■ Problem to work on
Work through the listing below and count the lines that hold "from". Answer with the number alone.

■ Source information

::::

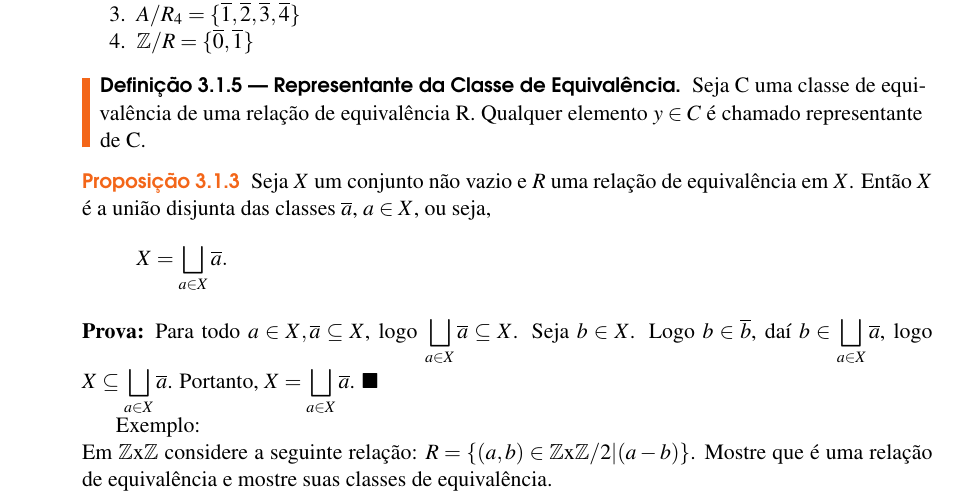
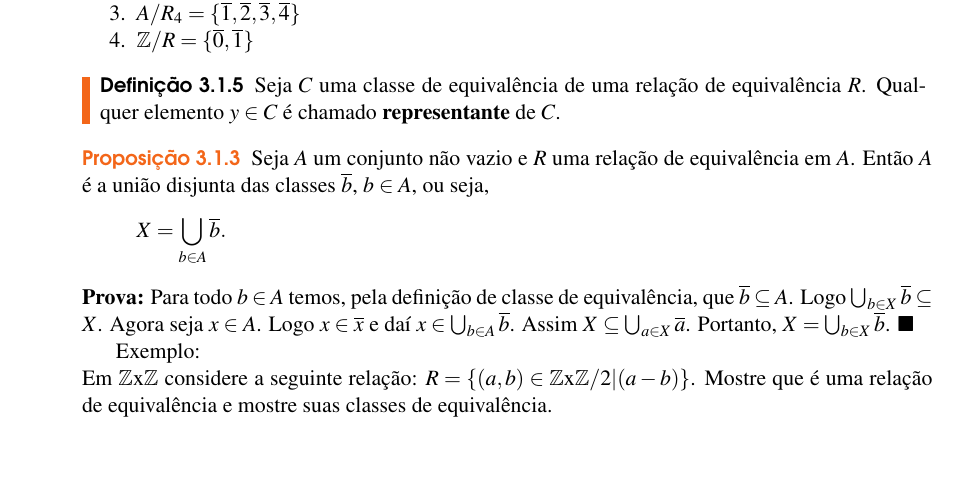
Before and after one commit to jfreitasunb/Algebra-1, a LaTeX book (Algebra_1.tex, which reads relacoes-e-funcoes.tex): part of page 18 of 24, cut so that both start at the same text, the shorter picture padded with empty space. Compiled offline with XeLaTeX.

Commit message:
Mudança na notação.

```diff
--- a/relacoes-e-funcoes.tex
+++ b/relacoes-e-funcoes.tex
@@ -188,16 +188,18 @@ Em virtude da observação anterior a definição de relação de equivalência
 	\end{enumerate}
 \end{exemplos}
 
-\begin{definicao}[Representante da Classe de Equival{\^e}ncia] Seja C uma classe de equival{\^e}ncia de uma rela{\c c}{\~a}o de equival{\^e}ncia R. Qualquer elemento $y\in C$ {\'e} chamado representante de C.\end{definicao}
+\begin{definicao}
+	Seja $C$ uma classe de equival{\^e}ncia de uma rela{\c c}{\~a}o de equival{\^e}ncia $R$. Qualquer elemento $y\in C$ {\'e} chamado \textbf{representante} de $C$.
+\end{definicao}
 
 \begin{proposicao}
-	Seja $X$ um conjunto n{\~a}o vazio e $R$ uma rela{\c c}{\~a}o de equival{\^e}ncia em $X$. Ent{\~a}o $X$ {\'e} a uni{\~a}o disjunta das classes $\overline{a}$, $a \in X$, ou seja,
+	Seja $A$ um conjunto n{\~a}o vazio e $R$ uma rela{\c c}{\~a}o de equival{\^e}ncia em $A$. Ent{\~a}o $A$ {\'e} a uni{\~a}o disjunta das classes $\overline{b}$, $b \in A$, ou seja,
 	\[
-		X = \displaystyle\bigsqcup_{a\in X}\overline{a}.
+		X = \bigcup_{b\in A}\overline{b}.
 	\]
 \end{proposicao}
 \begin{prova}
-	Para todo $a\in X, \overline{a}\subseteq X$, logo $\displaystyle\bigsqcup_{a\in X}\overline{a}\subseteq X$. Seja $b\in X$. Logo $b\in\overline{b}$, da{\'\i} $b\in \displaystyle\bigsqcup_{a\in X}\overline{a}$, logo $X\subseteq\displaystyle\bigsqcup_{a\in X}\overline{a}$. Portanto, $X=\displaystyle\bigsqcup_{a\in X}\overline{a}$.
+	Para todo $b\in A$ temos, pela definição de classe de equivalência, que $\overline{b}\subseteq A$. Logo $\bigcup_{b\in X}\overline{b}\subseteq X$. Agora seja $x\in A$. Logo $x \in \overline{x}$ e da{\'\i} $x\in \bigcup_{b\in A}\overline{b}$. Assim $X\subseteq\bigcup_{a\in X}\overline{a}$. Portanto, $X=\bigcup_{b\in X}\overline{b}$.
 \end{prova}
 
 Exemplo:\\
```
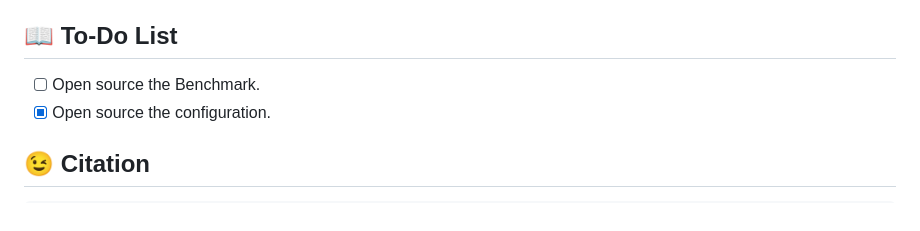
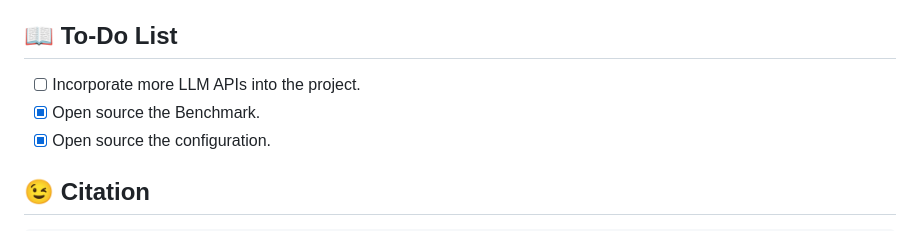
Before and after one commit to mnotgod96/AppAgent, a Markdown page: README.md, the part around one of its changes. Drawn GitHub-style.

Commit message:
Update README.md
update to-do list and evaluation section

```diff
--- a/README.md
+++ b/README.md
@@ -161,5 +165,6 @@ python run.py
 ## 📖 To-Do List
-- [ ] Open source the Benchmark.
+- [ ] Incorporate more LLM APIs into the project.
+- [x] Open source the Benchmark.
 - [x] Open source the configuration.
 
 ## 😉 Citation
```
Also changed, not shown: other parts of README.md (+4 -0 lines).
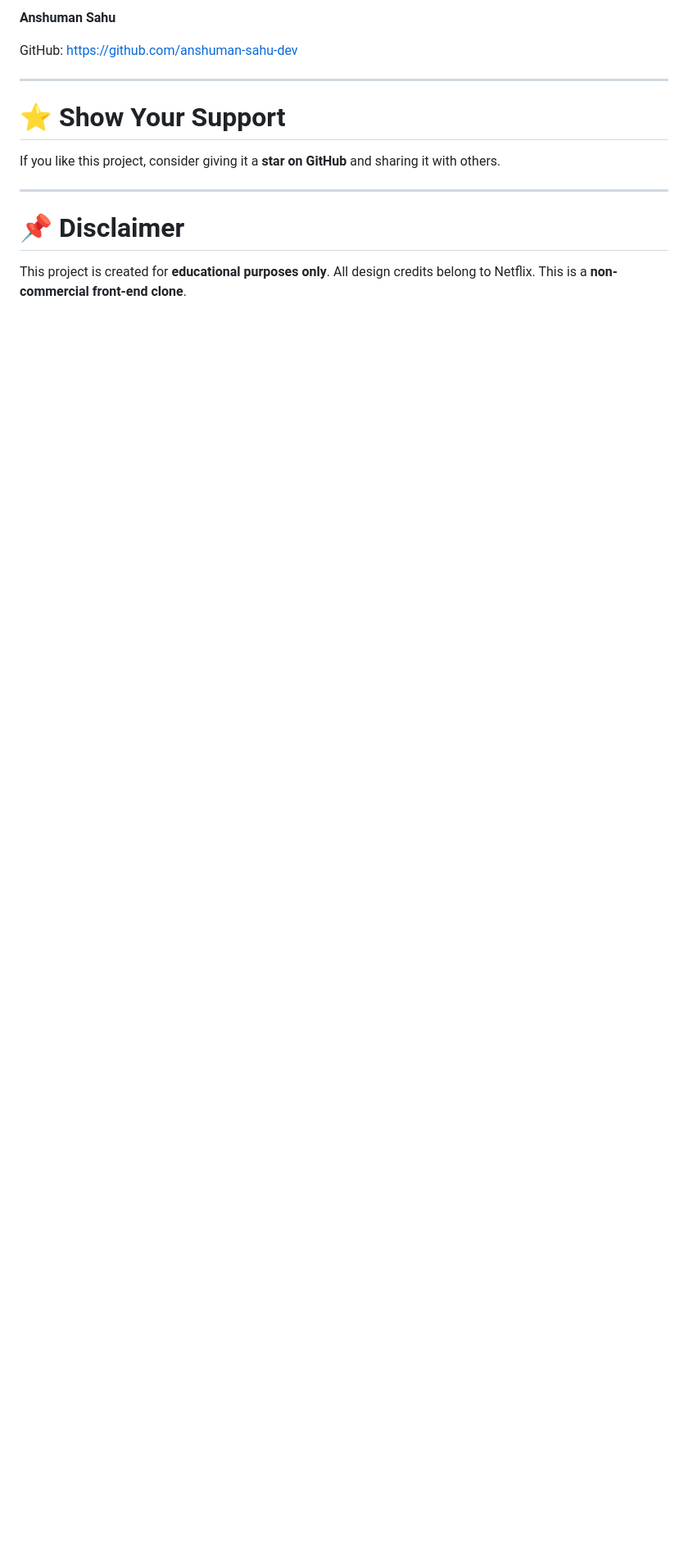
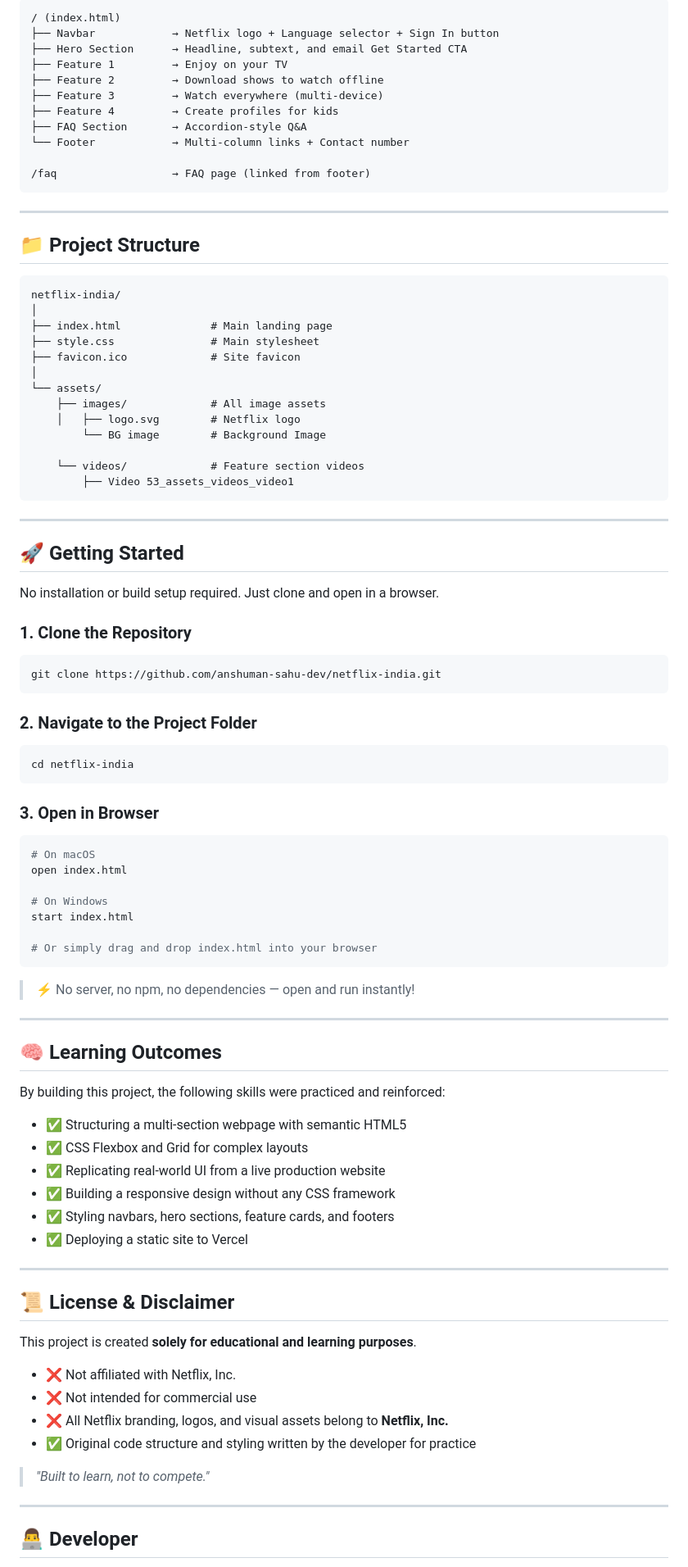
Before and after one commit to anshuman-sahu-dev/Netflix-Clone, a Markdown page: README.md, the part around one of its changes. Shown at 82% size. GitHub-like rendering; blank space fills up the shorter version.

````diff
--- a/README.md
+++ b/README.md
@@ -96,18 +75,96 @@ Connecting to a backend for dynamic movie content
 
-**Anshuman Sahu**
+```
+/ (index.html)
+├── Navbar            → Netflix logo + Language selector + Sign In button
+├── Hero Section      → Headline, subtext, and email Get Started CTA
+├── Feature 1         → Enjoy on your TV
+├── Feature 2         → Download shows to watch offline
+├── Feature 3         → Watch everywhere (multi-device)
+├── Feature 4         → Create profiles for kids
+├── FAQ Section       → Accordion-style Q&A
+└── Footer            → Multi-column links + Contact number
 
-GitHub:
-[https://github.com/anshuman-sahu-dev](https://github.com/anshuman-sahu-dev)
+/faq                  → FAQ page (linked from footer)
+```
 
 ---
 
-# ⭐ Show Your Support
+## 📁 Project Structure
+```
+netflix-india/
+│
+├── index.html              # Main landing page
+├── style.css               # Main stylesheet
+├── favicon.ico             # Site favicon
+│
+└── assets/
+    ├── images/             # All image assets
+    │   ├── logo.svg        # Netflix logo
+        └── BG image        # Background Image
 
-If you like this project, consider giving it a **star on GitHub** and sharing it with others.
+    └── videos/             # Feature section videos
+        ├── Video 53_assets_videos_video1
+```
 
 ---
 
-# 📌 Disclaimer
+## 🚀 Getting Started
 
-This project is created for **educational purposes only**.
-All design credits belong to Netflix. This is a **non-commercial front-end clone**.
+No installation or build setup required. Just clone and open in a browser.
+
+### 1. Clone the Repository
+
+```bash
+git clone https://github.com/anshuman-sahu-dev/netflix-india.git
+```
+
+### 2. Navigate to the Project Folder
+
+```bash
+cd netflix-india
+```
+
+### 3. Open in Browser
+
+```bash
+# On macOS
+open index.html
+
+# On Windows
+start index.html
+
+# Or simply drag and drop index.html into your browser
+```
+
+> ⚡ No server, no npm, no dependencies — open and run instantly!
+
+---
+
+## 🧠 Learning Outcomes
+
+By building this project, the following skills were practiced and reinforced:
+
+- ✅ Structuring a multi-section webpage with semantic HTML5
+- ✅ CSS Flexbox and Grid for complex layouts
+- ✅ Replicating real-world UI from a live production website
+- ✅ Building a responsive design without any CSS framework
+- ✅ Styling navbars, hero sections, feature cards, and footers
+- ✅ Deploying a static site to Vercel
+
+---
+
+## 📜 License & Disclaimer
+
+This project is created **solely for educational and learning purposes**.
+
+- ❌ Not affiliated with Netflix, Inc.
+- ❌ Not intended for commercial use
+- ❌ All Netflix branding, logos, and visual assets belong to **Netflix, Inc.**
+- ✅ Original code structure and styling written by the developer for practice
+
+> *"Built to learn, not to compete."*
+
+---
+
+## 👨‍💻 Developer
+
````
Also changed, not shown: other parts of README.md (+49 -64 lines).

::::

■ Answer to this task
2